Enormous quantities of oil continue to pour into the Gulf of Mexico as a result of the blowout of the Deepwater Horizon oil platform. Unlike spills from oil tankers whether there is a finite amount of oil contained in the ship, here the spill is continuing and it appears to be much larger than originally estimated. This week an effort was made in the U.S. Senate to amend the Oil Pollution Act to raise the limit on liability for spills from oil platforms from clean up costs plus $75 million to clean up costs plus $10 billion. However, Republicans in the Senate blocked the effort. Bobby Jindal, the governor of Louisiana, is asking the U.S. Army Corps of Engineers to suspend environmental reviews and authorize immediate dredging to construct sand barriers to prevent some of the oil from reaching shore, an idea that has not been embraced by environmental scientists.
On Thursday May 20, the U.S. Senate by a vote of 59-39 passed its version of the Obama administration’s financial reform legislation. While the legislation does not address environmental issues, it does contain an unusual provision that could break some new ground toward future efforts to green corporations’ supply chains. The bill approved by the Senate requires any publicly traded company using particular minerals as primary ingredients in their products to certify whether they originated in the Congo or surrounding countries. The minerals include wolframite, widely used as a source of tungsten in lightbulbs and other electronic products, gold, cassiterite, and columbite-tantalite. The bill requires the companies to detail what steps they have taken to ensure that the minerals do not benefit armed groups in Africa. The provision was added to the bill by voice vote after being introduced by Senator Sam Brownback (R-Kansas). Edward Wyatt, Congo Minerals Provision Becomes Part of Financial Bill, N.Y. Times, May 22, 2010, p. B8.

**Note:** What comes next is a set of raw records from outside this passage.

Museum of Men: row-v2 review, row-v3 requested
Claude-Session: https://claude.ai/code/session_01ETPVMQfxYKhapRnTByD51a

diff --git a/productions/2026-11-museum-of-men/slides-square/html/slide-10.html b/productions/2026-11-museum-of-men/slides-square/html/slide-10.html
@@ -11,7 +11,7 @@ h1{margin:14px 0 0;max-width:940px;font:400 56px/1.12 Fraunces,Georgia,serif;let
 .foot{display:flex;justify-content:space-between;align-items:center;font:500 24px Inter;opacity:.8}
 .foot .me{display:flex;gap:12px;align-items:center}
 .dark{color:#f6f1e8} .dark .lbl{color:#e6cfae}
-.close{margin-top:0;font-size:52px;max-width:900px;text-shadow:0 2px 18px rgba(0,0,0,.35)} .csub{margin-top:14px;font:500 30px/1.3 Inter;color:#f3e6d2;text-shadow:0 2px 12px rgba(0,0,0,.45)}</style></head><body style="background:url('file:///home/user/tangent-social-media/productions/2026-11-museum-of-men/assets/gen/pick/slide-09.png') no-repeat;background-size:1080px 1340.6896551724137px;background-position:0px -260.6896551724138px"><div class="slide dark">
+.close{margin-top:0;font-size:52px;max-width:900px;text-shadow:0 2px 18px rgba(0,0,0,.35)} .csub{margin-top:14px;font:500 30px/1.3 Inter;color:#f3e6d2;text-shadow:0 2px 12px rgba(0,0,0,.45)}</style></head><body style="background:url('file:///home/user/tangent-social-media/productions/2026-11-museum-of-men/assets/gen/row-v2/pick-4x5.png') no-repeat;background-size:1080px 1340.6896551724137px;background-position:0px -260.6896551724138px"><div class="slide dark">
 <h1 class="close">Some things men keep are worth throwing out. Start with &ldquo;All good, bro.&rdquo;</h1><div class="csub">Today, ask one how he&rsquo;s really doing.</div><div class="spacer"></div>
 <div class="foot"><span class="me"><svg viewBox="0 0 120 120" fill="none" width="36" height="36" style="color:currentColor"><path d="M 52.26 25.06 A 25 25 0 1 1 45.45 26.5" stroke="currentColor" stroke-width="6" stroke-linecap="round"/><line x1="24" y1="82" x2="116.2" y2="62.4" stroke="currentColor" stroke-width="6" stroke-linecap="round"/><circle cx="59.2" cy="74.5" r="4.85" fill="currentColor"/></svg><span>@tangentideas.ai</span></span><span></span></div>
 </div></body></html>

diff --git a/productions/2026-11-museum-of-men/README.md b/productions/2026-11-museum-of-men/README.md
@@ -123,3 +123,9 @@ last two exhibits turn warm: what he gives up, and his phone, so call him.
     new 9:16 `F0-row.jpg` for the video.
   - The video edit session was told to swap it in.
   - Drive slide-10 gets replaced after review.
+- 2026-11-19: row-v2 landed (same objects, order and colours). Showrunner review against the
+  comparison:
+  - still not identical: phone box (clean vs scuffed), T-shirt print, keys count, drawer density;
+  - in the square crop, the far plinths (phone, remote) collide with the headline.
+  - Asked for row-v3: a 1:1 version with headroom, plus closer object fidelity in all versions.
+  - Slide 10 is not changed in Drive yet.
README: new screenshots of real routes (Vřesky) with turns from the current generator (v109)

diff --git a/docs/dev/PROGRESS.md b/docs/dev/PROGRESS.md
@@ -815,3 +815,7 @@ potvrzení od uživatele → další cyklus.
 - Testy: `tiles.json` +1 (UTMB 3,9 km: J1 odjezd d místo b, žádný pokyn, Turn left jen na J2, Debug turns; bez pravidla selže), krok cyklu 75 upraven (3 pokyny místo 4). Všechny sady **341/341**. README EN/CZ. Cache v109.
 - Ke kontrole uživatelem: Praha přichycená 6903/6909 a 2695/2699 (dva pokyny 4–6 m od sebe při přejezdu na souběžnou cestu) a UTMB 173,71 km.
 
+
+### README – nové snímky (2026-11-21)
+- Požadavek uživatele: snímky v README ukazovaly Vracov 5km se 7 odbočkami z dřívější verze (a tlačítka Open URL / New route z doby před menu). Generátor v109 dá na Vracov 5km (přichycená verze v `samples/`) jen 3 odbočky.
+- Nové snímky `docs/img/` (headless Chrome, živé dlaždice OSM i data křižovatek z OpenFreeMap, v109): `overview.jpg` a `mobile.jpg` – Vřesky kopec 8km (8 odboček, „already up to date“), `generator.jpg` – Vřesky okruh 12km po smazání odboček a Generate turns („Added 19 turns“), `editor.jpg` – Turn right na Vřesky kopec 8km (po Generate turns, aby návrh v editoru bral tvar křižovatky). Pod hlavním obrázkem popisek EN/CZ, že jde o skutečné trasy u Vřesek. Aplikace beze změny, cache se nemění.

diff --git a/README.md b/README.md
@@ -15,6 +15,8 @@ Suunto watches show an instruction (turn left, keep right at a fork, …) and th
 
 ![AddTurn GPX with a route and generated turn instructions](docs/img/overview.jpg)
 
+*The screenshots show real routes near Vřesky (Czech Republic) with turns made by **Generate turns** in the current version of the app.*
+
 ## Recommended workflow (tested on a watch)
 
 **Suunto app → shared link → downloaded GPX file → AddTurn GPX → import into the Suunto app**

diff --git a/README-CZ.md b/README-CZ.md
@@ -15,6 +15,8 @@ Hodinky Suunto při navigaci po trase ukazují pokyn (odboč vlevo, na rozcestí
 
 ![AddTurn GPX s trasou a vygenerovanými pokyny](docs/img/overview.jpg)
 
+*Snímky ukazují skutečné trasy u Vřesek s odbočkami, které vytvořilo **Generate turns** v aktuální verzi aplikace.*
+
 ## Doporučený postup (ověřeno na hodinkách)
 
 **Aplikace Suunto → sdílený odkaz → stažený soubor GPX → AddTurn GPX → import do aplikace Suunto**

I am leaving for China in a few hours. I will be arriving in Shanghai on Monday night and visiting the World Expo there on Tuesday and Wednesday. On Thursday I will fly to Beijing to participate in conferences on tort law and climate change.